### BRIEF
In the listing that follows, copy out each line that includes the word "Sort".

### SUPPLIED DATA

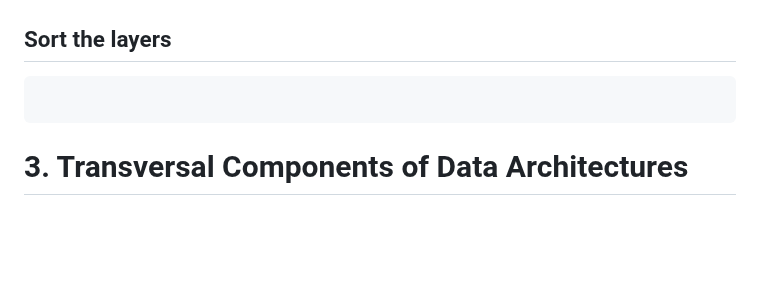
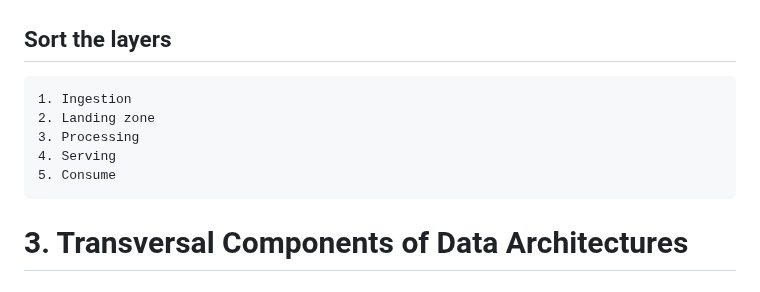
Before and after one commit to nabinno/dojo, a Markdown page: datacamp/understanding_modern_data_architecture.md, the part around the change. Rendered like a GitHub page; blank space fills up the shorter version.

Commit message:
DataCamp - Submit "Understanding Modern Data Architecture" - 2 - Sort the Layers.

````diff
--- a/datacamp/understanding_modern_data_architecture.md
+++ b/datacamp/understanding_modern_data_architecture.md
@@ -208,7 +208,11 @@ RDBMS:
 
 ## Sort the layers
 ```
-
+1. Ingestion
+2. Landing zone
+3. Processing
+4. Serving
+5. Consume
 ```
 
 
````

### RESPONSE FOR THIS EXERCISE
DataCamp - Submit "Understanding Modern Data Architecture" - 2 - Sort the Layers.
 ## Sort the layers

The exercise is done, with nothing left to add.